Neonatal medicine involves medical care for a wide variety of diseases and disorders in newborn infants, ranging from extremely small preterm babies at the edge of viability to healthy infants who are admitted to a typical newborn nursery.
Neonatology was recognized as a medical specialty in the 1960s and 1970s. Key discoveries over the years in neonatology include thermoregulation, intravenous (IV) nutrition, methods of mechanical ventilation, artificial surfactant, and antenatal glucocorticoids for mothers at risk of premature delivery.
Neonatal Definitions and Classifications
Infants are classified according gestational age, birth weight, and growth status.
- extremely preterm: ≤28 weeks
- preterm: 28 weeks to 34 weeks
- late preterm: 34 weeks to ≤36 weeks and 6 days
- early term: ≥37 weeks to ≤38 weeks and 6 days
- term: ≥39 weeks to <42 weeks
- post-term: ≥42 weeks
- extremely low birth weight (ELBW): ≤1000 grams
- very low birth weight (VLBW): ≤1500 grams at birth
- low birth weight (LBW): ≤2500 grams
- small for gestational age (SGA): ≤10th percentile for gestational age

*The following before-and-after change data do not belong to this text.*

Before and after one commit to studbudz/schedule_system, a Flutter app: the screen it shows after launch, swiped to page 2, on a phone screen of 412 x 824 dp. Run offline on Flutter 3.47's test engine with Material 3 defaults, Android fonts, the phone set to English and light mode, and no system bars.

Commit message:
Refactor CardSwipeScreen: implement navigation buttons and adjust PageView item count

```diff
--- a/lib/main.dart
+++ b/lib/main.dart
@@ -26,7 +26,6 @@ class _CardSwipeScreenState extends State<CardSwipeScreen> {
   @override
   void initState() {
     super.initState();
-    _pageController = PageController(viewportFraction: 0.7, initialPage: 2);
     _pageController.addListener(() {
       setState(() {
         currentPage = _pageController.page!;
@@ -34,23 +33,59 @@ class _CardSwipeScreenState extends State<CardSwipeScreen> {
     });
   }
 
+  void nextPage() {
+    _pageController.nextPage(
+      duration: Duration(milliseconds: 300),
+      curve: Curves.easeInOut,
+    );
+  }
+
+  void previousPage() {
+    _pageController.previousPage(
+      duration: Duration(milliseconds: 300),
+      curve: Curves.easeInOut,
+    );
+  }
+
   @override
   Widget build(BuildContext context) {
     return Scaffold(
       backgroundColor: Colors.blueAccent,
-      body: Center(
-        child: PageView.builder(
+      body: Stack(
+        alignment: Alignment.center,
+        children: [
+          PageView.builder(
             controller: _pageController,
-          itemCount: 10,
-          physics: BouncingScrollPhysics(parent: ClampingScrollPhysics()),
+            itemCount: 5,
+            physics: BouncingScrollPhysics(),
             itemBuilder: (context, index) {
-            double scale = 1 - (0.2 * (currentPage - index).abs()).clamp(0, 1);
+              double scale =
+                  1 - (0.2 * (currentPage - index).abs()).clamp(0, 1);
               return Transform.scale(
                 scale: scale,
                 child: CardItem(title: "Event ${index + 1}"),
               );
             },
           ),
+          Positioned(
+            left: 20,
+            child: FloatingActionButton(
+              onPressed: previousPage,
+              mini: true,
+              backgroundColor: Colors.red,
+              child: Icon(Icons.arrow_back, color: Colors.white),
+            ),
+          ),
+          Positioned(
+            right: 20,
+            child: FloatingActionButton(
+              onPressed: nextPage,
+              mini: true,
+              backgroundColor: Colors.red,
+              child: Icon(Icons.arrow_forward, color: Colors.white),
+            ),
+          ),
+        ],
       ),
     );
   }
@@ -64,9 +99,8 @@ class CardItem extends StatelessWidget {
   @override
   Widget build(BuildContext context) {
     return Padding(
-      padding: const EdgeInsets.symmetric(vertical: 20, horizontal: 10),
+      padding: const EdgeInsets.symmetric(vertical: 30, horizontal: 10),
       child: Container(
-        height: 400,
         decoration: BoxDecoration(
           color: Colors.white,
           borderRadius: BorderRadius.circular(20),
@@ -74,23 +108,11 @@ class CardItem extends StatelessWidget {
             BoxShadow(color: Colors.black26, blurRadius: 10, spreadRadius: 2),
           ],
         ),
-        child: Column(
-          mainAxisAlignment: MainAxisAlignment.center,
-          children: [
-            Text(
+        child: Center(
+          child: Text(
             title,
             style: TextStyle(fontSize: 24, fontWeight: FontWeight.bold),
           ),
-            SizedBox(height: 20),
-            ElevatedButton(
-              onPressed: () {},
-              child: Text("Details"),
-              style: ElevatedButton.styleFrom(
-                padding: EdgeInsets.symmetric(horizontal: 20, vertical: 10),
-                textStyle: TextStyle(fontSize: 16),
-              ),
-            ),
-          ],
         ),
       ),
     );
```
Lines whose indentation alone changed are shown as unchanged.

- appropriate for gestational age (AGA): 10th to 90th percentile for gestational age
- large for gestational age (LGA): ≥90th percentile for gestational age
Neonatal Intensive Care Units (NICUs)
Infants are cared for in levels I–IV NICUs to provide appropriate intensity of care while attempting to keep the infant close to home, especially prior to discharge. The American Academy of Pediatrics (AAP) 2004 policy statement defines the levels of care as follows:
- Level I nurseries provide basic newborn care to infants ≥35 weeks’ gestational age without the need for respiratory support.
- Level II nurseries are subdivided into Level IIA and Level IIB:
- Level IIA nurseries can care for infants ≥32 weeks’ gestational age and ≥1500 grams who do not require respiratory support.
- Level IIB nurseries have the additional ability to care for infants requiring mechanical ventilation for <24 hours or continuous positive pressure ventilation.
- Level III nurseries are the most specialized and are divided into the following categories:
- Level IIIA can care for infants >28 weeks’ gestational age and >1000 grams.
- Level IIIB can care for all infants of all gestational ages and have access to a full range of pediatric subspecialists, including surgical subspecialists.
- Level IV (or level IIIC) can provide extracorporeal membrane oxygenation (ECMO) services or cardiopulmonary bypass.
The following topics in Neonatology are covered in this rotation guide:
Other relevant topics in Neonatology are covered in the following rotation guides:
Last updated: August 2018